[Data excerpts]
----------------------------------------
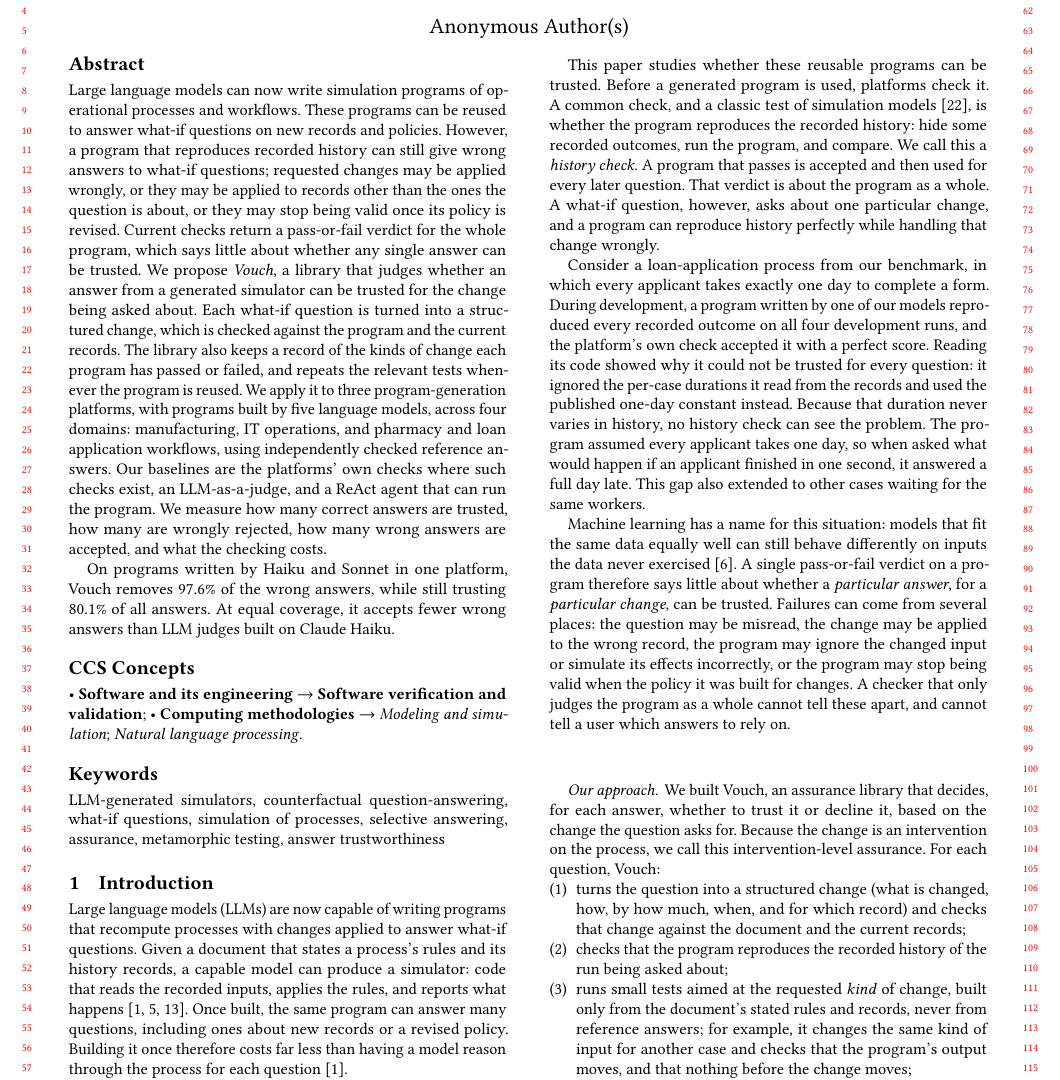
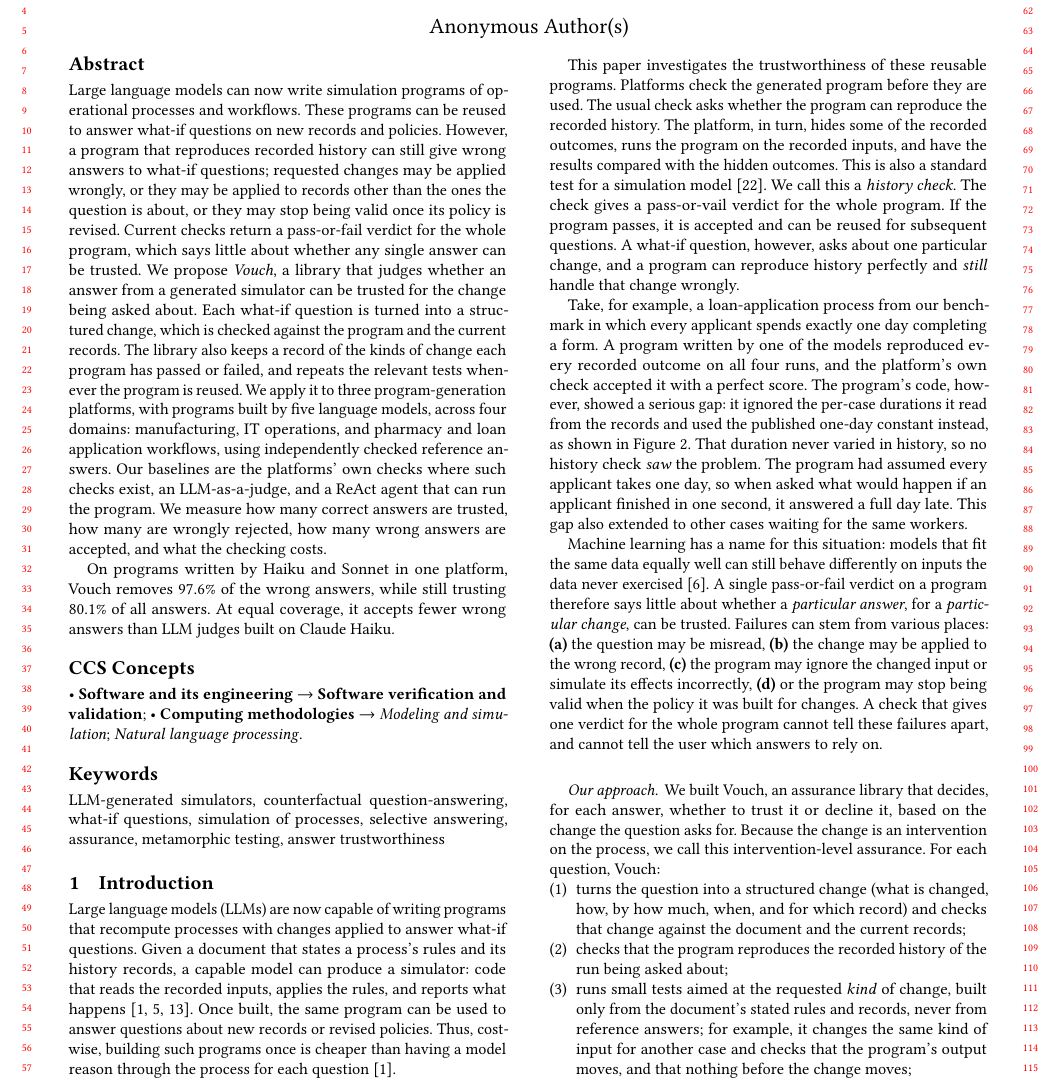
Before and after one commit to chirix33/checked-engine-unchecked-steering, a LaTeX paper (acmtrust_paper/main.tex, which reads acmtrust_paper/sections/00_abstract.tex, acmtrust_paper/sections/01_introduction.tex): part of page 1 of 10, cut so that both start at the same text. Compiled offline with pdfLaTeX.

Commit message:
Updates from Overleaf

```diff
--- a/acmtrust_paper/sections/00_abstract.tex
+++ b/acmtrust_paper/sections/00_abstract.tex
@@ -2,4 +2,4 @@
 %% report the scored test run (numbers in results.tex).
 Large language models can now write simulation programs of operational processes and workflows. These programs can be reused to answer what-if questions on new records and policies. However, a program that reproduces recorded history can still give wrong answers to what-if questions; requested changes may be applied wrongly, or they may be applied to records other than the ones the question is about, or they may stop being valid once its policy is revised. Current checks return a pass-or-fail verdict for the whole program, which says little about whether any single answer can be trusted. We propose \emph{Vouch}, a library that judges whether an answer from a generated simulator can be trusted for the change being asked about. Each what-if question is turned into a structured change, which is checked against the program and the current records. The library also keeps a record of the kinds of change each program has passed or failed, and repeats the relevant tests whenever the program is reused. We apply it to three program-generation platforms, with programs built by five language models, across four domains: manufacturing, IT operations, and pharmacy and loan application workflows, using independently checked reference answers. Our baselines are the platforms' own checks where such checks exist, an LLM-as-a-judge, and a ReAct agent that can run the program. We measure how many correct answers are trusted, how many are wrongly rejected, how many wrong answers are accepted, and what the checking costs.
 
-On programs written by Haiku and Sonnet in one platform, Vouch removes 97.6\% of the wrong answers, while still trusting \rGateCovClaude\% of all answers. At equal coverage, it accepts fewer wrong answers than LLM judges built on Claude Haiku.
+On programs written by Haiku and Sonnet in one platform, Vouch removes \rWrongRemovedHistClaude\% of the wrong answers, while still trusting \rGateCovClaude\% of all answers. At equal coverage, it accepts fewer wrong answers than LLM judges built on Claude Haiku.
--- a/acmtrust_paper/sections/01_introduction.tex
+++ b/acmtrust_paper/sections/01_introduction.tex
@@ -1,13 +1,13 @@
 \section{Introduction}
 \label{sec:intro}
 
-Large language models (LLMs) are now capable of writing programs that recompute processes with changes applied to answer what-if questions. Given a document that states a process's rules and its history records, a capable model can produce a simulator: code that reads the recorded inputs, applies the rules, and reports what happens~\cite{otftools2026,chen2026devs,holt2025gsim}. Once built, the same program can answer many questions, including ones about new records or a revised policy. Building it once therefore costs far less than having a model reason through the process for each question~\cite{otftools2026}.
+Large language models (LLMs) are now capable of writing programs that recompute processes with changes applied to answer what-if questions. Given a document that states a process's rules and its history records, a capable model can produce a simulator: code that reads the recorded inputs, applies the rules, and reports what happens~\cite{otftools2026,chen2026devs,holt2025gsim}. Once built, the same program can be used to answer questions about new records or revised policies. Thus, cost-wise, building such programs once is cheaper than having a model reason through the process for each question~\cite{otftools2026}.
 
-This paper studies whether these reusable programs can be trusted. Before a generated program is used, platforms check it. A common check, and a classic test of simulation models~\cite{sargent2013vv}, is whether the program reproduces the recorded history: hide some recorded outcomes, run the program, and compare. We call this a \emph{history check}. A program that passes is accepted and then used for every later question. That verdict is about the program as a whole. A what-if question, however, asks about one particular change, and a program can reproduce history perfectly while handling that change wrongly.
+This paper investigates the trustworthiness of these reusable programs. Platforms check the generated program before they are used. The usual check asks whether the program can reproduce the recorded history. The platform, in turn, hides some of the recorded outcomes, runs the program on the recorded inputs, and have the results compared with the hidden outcomes. This is also a standard test for a simulation model~\cite{sargent2013vv}. We call this a \emph{history check}. The check gives a pass-or-vail verdict for the whole program. If the program passes, it is accepted and can be reused for subsequent questions. A what-if question, however, asks about one particular change, and a program can reproduce history perfectly and \emph{still} handle that change wrongly.
 
-Consider a loan-application process from our benchmark, in which every applicant takes exactly one day to complete a form. During development, a program written by one of our models reproduced every recorded outcome on all four development runs, and the platform's own check accepted it with a perfect score. Reading its code showed why it could not be trusted for every question: it ignored the per-case durations it read from the records and used the published one-day constant instead. Because that duration never varies in history, no history check can see the problem. The program assumed every applicant takes one day, so when asked what would happen if an applicant finished in one second, it answered a full day late. This gap also extended to other cases waiting for the same workers.
+Take, for example, a loan-application process from our benchmark in which every applicant spends exactly one day completing a form. A program written by one of the models reproduced every recorded outcome on all four runs, and the platform's own check accepted it with a perfect score. The program's code, however, showed a serious gap: it ignored the per-case durations it read from the records and used the published one-day constant instead, as shown in Figure 2. That duration never varied in history, so no history check \emph{saw} the problem. The program had assumed every applicant takes one day, so when asked what would happen if an applicant finished in one second, it answered a full day late. This gap also extended to other cases waiting for the same workers.
 
-Machine learning has a name for this situation: models that fit the same data equally well can still behave differently on inputs the data never exercised~\cite{damour2022underspecification}. A single pass-or-fail verdict on a program therefore says little about whether a \emph{particular answer}, for a \emph{particular change}, can be trusted. Failures can come from several places: the question may be misread, the change may be applied to the wrong record, the program may ignore the changed input or simulate its effects incorrectly, or the program may stop being valid when the policy it was built for changes. A checker that only judges the program as a whole cannot tell these apart, and cannot tell a user which answers to rely on.
+Machine learning has a name for this situation: models that fit the same data equally well can still behave differently on inputs the data never exercised~\cite{damour2022underspecification}. A single pass-or-fail verdict on a program therefore says little about whether a \emph{particular answer}, for a \emph{particular change}, can be trusted. Failures can stem from various places: \textbf{(a)} the question may be misread, \textbf{(b)} the change may be applied to the wrong record, \textbf{(c)} the program may ignore the changed input or simulate its effects incorrectly, \textbf{(d)} or the program may stop being valid when the policy it was built for changes. A check that gives one verdict for the whole program cannot tell these failures apart, and cannot tell the user which answers to rely on.
 
 \paragraph{Our approach.} We built Vouch, an assurance library that decides, for each answer, whether to trust it or decline it, based on the change the question asks for. Because the change is an intervention on the process, we call this intervention-level assurance. For each question, Vouch:
 \begin{enumerate}[leftmargin=*,nosep]
```
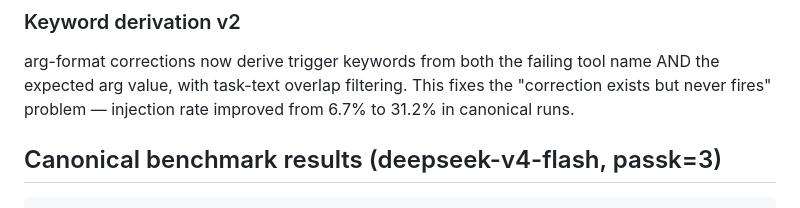
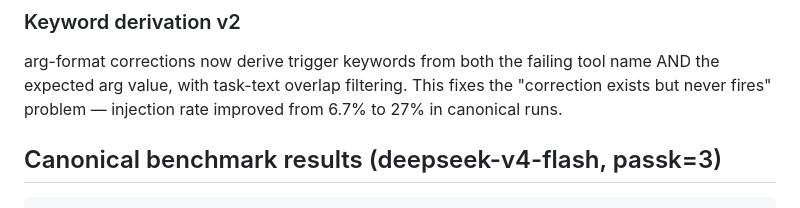
Before and after one commit to cannyforge/cannyforge, a Markdown page: RELEASE-v0.3.1.md, the part around the change. Rendered like a GitHub page.

Commit message:
fix the injection value

```diff
--- a/RELEASE-v0.3.1.md
+++ b/RELEASE-v0.3.1.md
@@ -45,7 +45,7 @@ harmful are flagged for pruning.
 arg-format corrections now derive trigger keywords from both the failing
 tool name AND the expected arg value, with task-text overlap filtering.
 This fixes the "correction exists but never fires" problem — injection
-rate improved from 6.7% to 31.2% in canonical runs.
+rate improved from 6.7% to 27% in canonical runs.
 
 ## Canonical benchmark results (deepseek-v4-flash, passk=3)
 
```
----------------------------------------
_Task instructions_
Return only the number of lines in the data above that hold the word "injection".

_Answer below_
2